======== The data ========
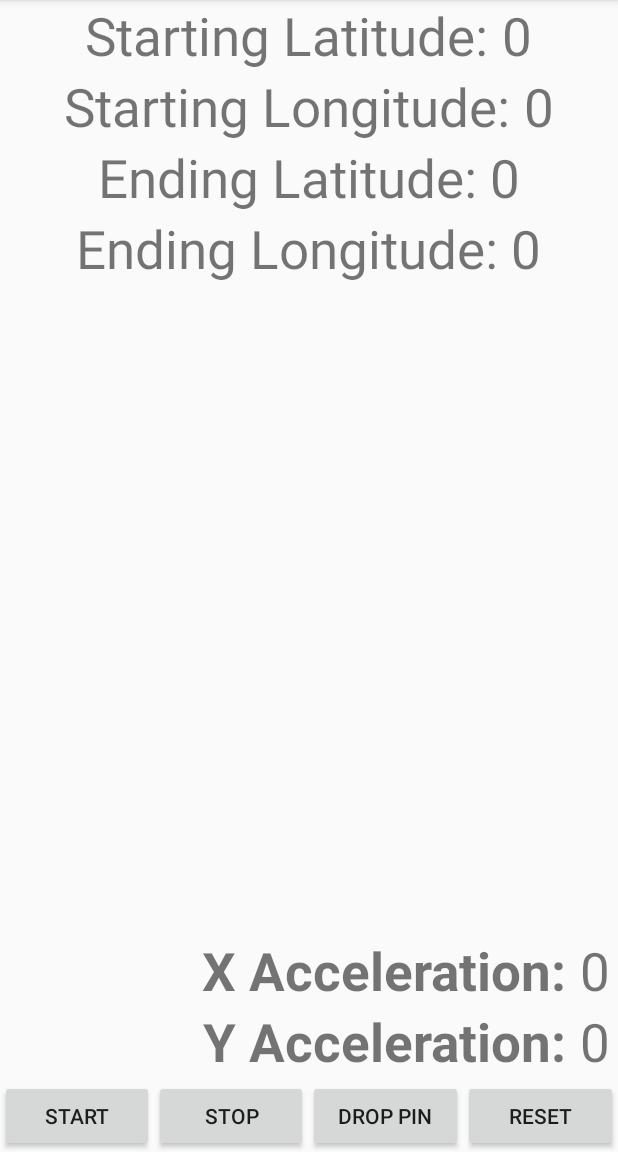
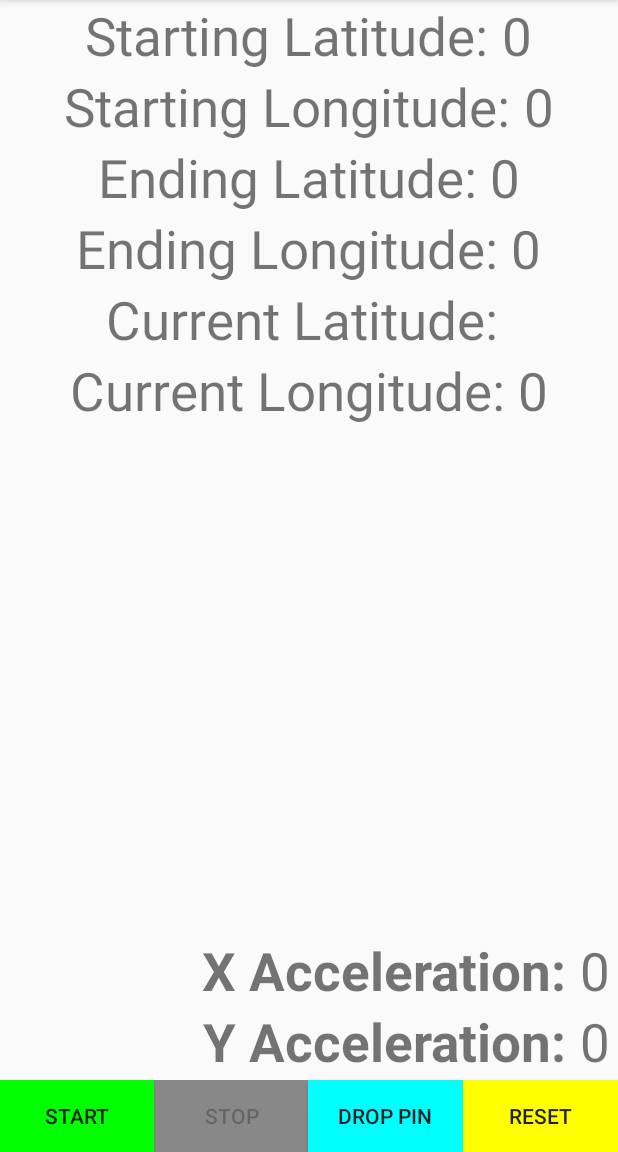
Before and after one commit to TomasCespedes/GPS_Sensor_Locator, an Android app: the screen it shows after launch (MainActivity), on a phone screen of 412 x 824 dp, the part 84-1236 px from its top. Run offline under Robolectric (Android 15) with nearby library versions, the phone set to English and light mode, and no system bars.

Commit message:
buttons fixed partially

```diff
--- a/app/src/main/java/com/example/ehar/SensorExample/MainActivity.java
+++ b/app/src/main/java/com/example/ehar/SensorExample/MainActivity.java
@@ -2,8 +2,10 @@ package com.example.ehar.SensorExample;
 
 import android.Manifest;
 import android.content.pm.PackageManager;
+import android.graphics.Color;
 import android.location.Location;
 import android.location.LocationManager;
+import android.media.MediaPlayer;
 import android.os.Bundle;
 import android.support.v7.app.AppCompatActivity;
 import android.util.Log;
@@ -28,6 +30,8 @@ public class MainActivity
     private TextView starting_longitude = null;
     private TextView ending_latitude = null;
     private TextView ending_longitude = null;
+    private TextView current_latitude = null;
+    private TextView current_longitude = null;
 
     // Buttons
     private Button start, stop, drop_pin, reset;
@@ -39,6 +43,12 @@ public class MainActivity
     private Observable accel;
     private LocationHandler location;
     private LocationManager lm;
+
+    //Sounds
+    MediaPlayer mpPin;
+    MediaPlayer mpStop;
+    MediaPlayer mpStart;
+    MediaPlayer mpReset;
 
     final public static int REQUEST_ASK_FINE_LOCATION = 999;
 
@@ -54,12 +64,32 @@ public class MainActivity
         starting_longitude = (TextView) findViewById(R.id.starting_longitude);
         ending_latitude = (TextView) findViewById(R.id.ending_latitude);
         ending_longitude = (TextView) findViewById(R.id.ending_longitude);
+        current_latitude = (TextView) findViewById(R.id.current_latitude);
+        current_longitude = (TextView) findViewById(R.id.current_longitude);
 
         // Find buttons
         start = (Button) findViewById(R.id.start_button);
         stop = (Button) findViewById(R.id.stop_button);
         drop_pin = (Button) findViewById(R.id.pin_button);
         reset = (Button) findViewById(R.id.reset_button);
+
+        //Initialize button colors
+        this.start.setBackgroundColor(Color.GREEN);
+        this.stop.setBackgroundColor(Color.GRAY);
+        this.drop_pin.setBackgroundColor(Color.CYAN);
+        this.reset.setBackgroundColor(Color.YELLOW);
+
+        //Properly enable buttons
+        this.start.setEnabled(true);
+        this.stop.setEnabled(false);
+        this.drop_pin.setEnabled(true);
+        this.reset.setEnabled(true);
+
+        //Initalize MediaPlayers for our sounds
+        mpPin = MediaPlayer.create(this.getApplicationContext(), R.raw.droppin);
+        mpStop = MediaPlayer.create(this.getApplicationContext(), R.raw.stoppin);
+        mpStart = MediaPlayer.create(this.getApplicationContext(), R.raw.start);
+        mpReset = MediaPlayer.create(this.getApplicationContext(), R.raw.resetpin);
 
         // Create new AccelerometerHandler
         this.accel = new AccelerometerHandler(500, this);
@@ -76,10 +106,13 @@ public class MainActivity
                 startLocation = getLastKnownLocation();
                 double start_lat = startLocation.getLatitude();
                 double start_long = startLocation.getLongitude();
-
                 starting_latitude.setText(Double.toString(start_lat));
                 starting_longitude.setText(Double.toString(start_long));
-
+                start.setEnabled(false);
+                start.setBackgroundColor(Color.GRAY);
+                stop.setEnabled(true);
+                stop.setBackgroundColor(Color.RED);
+                mpStart.start();
             }
         });
 
@@ -90,9 +123,44 @@ public class MainActivity
                 endLocation = getLastKnownLocation();
                 double end_lat = endLocation.getLatitude();
                 double end_long = endLocation.getLongitude();
-
                 ending_latitude.setText(Double.toString(end_lat));
                 ending_longitude.setText(Double.toString(end_long));
+                stop.setEnabled(false);
+                stop.setBackgroundColor(Color.GRAY);
+                start.setEnabled(true);
+                start.setBackgroundColor(Color.GREEN);
+                mpStop.start();
+            }
+        });
+
+        // Drop pin button onClick
+        drop_pin.setOnClickListener(new View.OnClickListener() {
+            @Override
+            public void onClick(View view) {
+                //need to add pin to scrollview here.
+                //put current_latitude.getText() into scrollview;
+                //put current_longitude.getText() into scrollview;
+                mpPin.start();
+            }
+        });
+
+
+        // Reset button onClick
+        reset.setOnClickListener(new View.OnClickListener() {
+            @Override
+            public void onClick(View view) {
+                //need to reset the scrollview here.
+                starting_latitude.setText("0");
+                starting_longitude.setText("0");
+                ending_latitude.setText("0");
+                ending_longitude.setText("0");
+                accel_x_view.setText("0");
+                accel_y_view.setText("0");
+                stop.setEnabled(false);
+                start.setEnabled(true);
+                stop.setBackgroundColor(Color.GRAY);
+                start.setBackgroundColor(Color.GREEN);
+                mpReset.start();
             }
         });
     }
@@ -111,8 +179,12 @@ public class MainActivity
             double lat = l.getLatitude();
             double lon = l.getLongitude();
 
+            /*
             Toast.makeText(MainActivity.this, "Lat: " + lat +
                     " Lon: " + lon, Toast.LENGTH_LONG).show();
+            */
+            current_latitude.setText(Double.toString(lat));
+            current_longitude.setText(Double.toString(lon));
         }
     }
 
--- a/app/src/main/res/layout/activity_main.xml
+++ b/app/src/main/res/layout/activity_main.xml
@@ -101,6 +101,50 @@
                 android:textSize="35sp"
                 />
 
+
+        </LinearLayout>
+
+        <LinearLayout
+            android:layout_width="wrap_content"
+            android:layout_height="wrap_content"
+            android:orientation="horizontal">
+
+            <TextView
+                android:layout_width="wrap_content"
+                android:layout_height="wrap_content"
+                android:text="Current Latitude: "
+                android:textSize="35sp"
+                />
+
+            <TextView
+                android:layout_width="wrap_content"
+                android:layout_height="wrap_content"
+                android:id="@+id/current_latitude"
+                android:text=""
+                android:textSize="35sp"
+                />
+
+        </LinearLayout>
+
+        <LinearLayout
+            android:layout_width="wrap_content"
+            android:layout_height="wrap_content"
+            android:orientation="horizontal">
+
+            <TextView
+                android:layout_width="wrap_content"
+                android:layout_height="wrap_content"
+                android:text="Current Longitude: "
+                android:textSize="35sp"
+                />
+
+            <TextView
+                android:layout_width="wrap_content"
+                android:layout_height="wrap_content"
+                android:id="@+id/current_longitude"
+                android:text="0"
+                android:textSize="35sp"
+                />
 
         </LinearLayout>
 
```
Also changed, not shown: 4 other files.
========
> _Prompt_
Each entry above is to be duplicated exactly, and its pictures omitted.

> _Written answer_
Before and after one commit to TomasCespedes/GPS_Sensor_Locator, an Android app: the screen it shows after launch (MainActivity), on a phone screen of 412 x 824 dp, the part 84-1236 px from its top. Run offline under Robolectric (Android 15) with nearby library versions, the phone set to English and light mode, and no system bars.

Commit message:
buttons fixed partially

```diff
--- a/app/src/main/java/com/example/ehar/SensorExample/MainActivity.java
+++ b/app/src/main/java/com/example/ehar/SensorExample/MainActivity.java
@@ -2,8 +2,10 @@ package com.example.ehar.SensorExample;
 
 import android.Manifest;
 import android.content.pm.PackageManager;
+import android.graphics.Color;
 import android.location.Location;
 import android.location.LocationManager;
+import android.media.MediaPlayer;
 import android.os.Bundle;
 import android.support.v7.app.AppCompatActivity;
 import android.util.Log;
@@ -28,6 +30,8 @@ public class MainActivity
     private TextView starting_longitude = null;
     private TextView ending_latitude = null;
     private TextView ending_longitude = null;
+    private TextView current_latitude = null;
+    private TextView current_longitude = null;
 
     // Buttons
     private Button start, stop, drop_pin, reset;
@@ -39,6 +43,12 @@ public class MainActivity
     private Observable accel;
     private LocationHandler location;
     private LocationManager lm;
+
+    //Sounds
+    MediaPlayer mpPin;
+    MediaPlayer mpStop;
+    MediaPlayer mpStart;
+    MediaPlayer mpReset;
 
     final public static int REQUEST_ASK_FINE_LOCATION = 999;
 
@@ -54,12 +64,32 @@ public class MainActivity
         starting_longitude = (TextView) findViewById(R.id.starting_longitude);
         ending_latitude = (TextView) findViewById(R.id.ending_latitude);
         ending_longitude = (TextView) findViewById(R.id.ending_longitude);
+        current_latitude = (TextView) findViewById(R.id.current_latitude);
+        current_longitude = (TextView) findViewById(R.id.current_longitude);
 
         // Find buttons
         start = (Button) findViewById(R.id.start_button);
         stop = (Button) findViewById(R.id.stop_button);
         drop_pin = (Button) findViewById(R.id.pin_button);
         reset = (Button) findViewById(R.id.reset_button);
+
+        //Initialize button colors
+        this.start.setBackgroundColor(Color.GREEN);
+        this.stop.setBackgroundColor(Color.GRAY);
+        this.drop_pin.setBackgroundColor(Color.CYAN);
+        this.reset.setBackgroundColor(Color.YELLOW);
+
+        //Properly enable buttons
+        this.start.setEnabled(true);
+        this.stop.setEnabled(false);
+        this.drop_pin.setEnabled(true);
+        this.reset.setEnabled(true);
+
+        //Initalize MediaPlayers for our sounds
+        mpPin = MediaPlayer.create(this.getApplicationContext(), R.raw.droppin);
+        mpStop = MediaPlayer.create(this.getApplicationContext(), R.raw.stoppin);
+        mpStart = MediaPlayer.create(this.getApplicationContext(), R.raw.start);
+        mpReset = MediaPlayer.create(this.getApplicationContext(), R.raw.resetpin);
 
         // Create new AccelerometerHandler
         this.accel = new AccelerometerHandler(500, this);
@@ -76,10 +106,13 @@ public class MainActivity
                 startLocation = getLastKnownLocation();
                 double start_lat = startLocation.getLatitude();
                 double start_long = startLocation.getLongitude();
-
                 starting_latitude.setText(Double.toString(start_lat));
                 starting_longitude.setText(Double.toString(start_long));
-
+                start.setEnabled(false);
+                start.setBackgroundColor(Color.GRAY);
+                stop.setEnabled(true);
+                stop.setBackgroundColor(Color.RED);
+                mpStart.start();
             }
         });
 
@@ -90,9 +123,44 @@ public class MainActivity
                 endLocation = getLastKnownLocation();
                 double end_lat = endLocation.getLatitude();
                 double end_long = endLocation.getLongitude();
-
                 ending_latitude.setText(Double.toString(end_lat));
                 ending_longitude.setText(Double.toString(end_long));
+                stop.setEnabled(false);
+                stop.setBackgroundColor(Color.GRAY);
+                start.setEnabled(true);
+                start.setBackgroundColor(Color.GREEN);
+                mpStop.start();
+            }
+        });
+
+        // Drop pin button onClick
+        drop_pin.setOnClickListener(new View.OnClickListener() {
+            @Override
+            public void onClick(View view) {
+                //need to add pin to scrollview here.
+                //put current_latitude.getText() into scrollview;
+                //put current_longitude.getText() into scrollview;
+                mpPin.start();
+            }
+        });
+
+
+        // Reset button onClick
+        reset.setOnClickListener(new View.OnClickListener() {
+            @Override
+            public void onClick(View view) {
+                //need to reset the scrollview here.
+                starting_latitude.setText("0");
+                starting_longitude.setText("0");
+                ending_latitude.setText("0");
+                ending_longitude.setText("0");
+                accel_x_view.setText("0");
+                accel_y_view.setText("0");
+                stop.setEnabled(false);
+                start.setEnabled(true);
+                stop.setBackgroundColor(Color.GRAY);
+                start.setBackgroundColor(Color.GREEN);
+                mpReset.start();
             }
         });
     }
@@ -111,8 +179,12 @@ public class MainActivity
             double lat = l.getLatitude();
             double lon = l.getLongitude();
 
+            /*
             Toast.makeText(MainActivity.this, "Lat: " + lat +
                     " Lon: " + lon, Toast.LENGTH_LONG).show();
+            */
+            current_latitude.setText(Double.toString(lat));
+            current_longitude.setText(Double.toString(lon));
         }
     }
 
--- a/app/src/main/res/layout/activity_main.xml
+++ b/app/src/main/res/layout/activity_main.xml
@@ -101,6 +101,50 @@
                 android:textSize="35sp"
                 />
 
+
+        </LinearLayout>
+
+        <LinearLayout
+            android:layout_width="wrap_content"
+            android:layout_height="wrap_content"
+            android:orientation="horizontal">
+
+            <TextView
+                android:layout_width="wrap_content"
+                android:layout_height="wrap_content"
+                android:text="Current Latitude: "
+                android:textSize="35sp"
+                />
+
+            <TextView
+                android:layout_width="wrap_content"
+                android:layout_height="wrap_content"
+                android:id="@+id/current_latitude"
+                android:text=""
+                android:textSize="35sp"
+                />
+
+        </LinearLayout>
+
+        <LinearLayout
+            android:layout_width="wrap_content"
+            android:layout_height="wrap_content"
+            android:orientation="horizontal">
+
+            <TextView
+                android:layout_width="wrap_content"
+                android:layout_height="wrap_content"
+                android:text="Current Longitude: "
+                android:textSize="35sp"
+                />
+
+            <TextView
+                android:layout_width="wrap_content"
+                android:layout_height="wrap_content"
+                android:id="@+id/current_longitude"
+                android:text="0"
+                android:textSize="35sp"
+                />
 
         </LinearLayout>
 
```
Also changed, not shown: 4 other files.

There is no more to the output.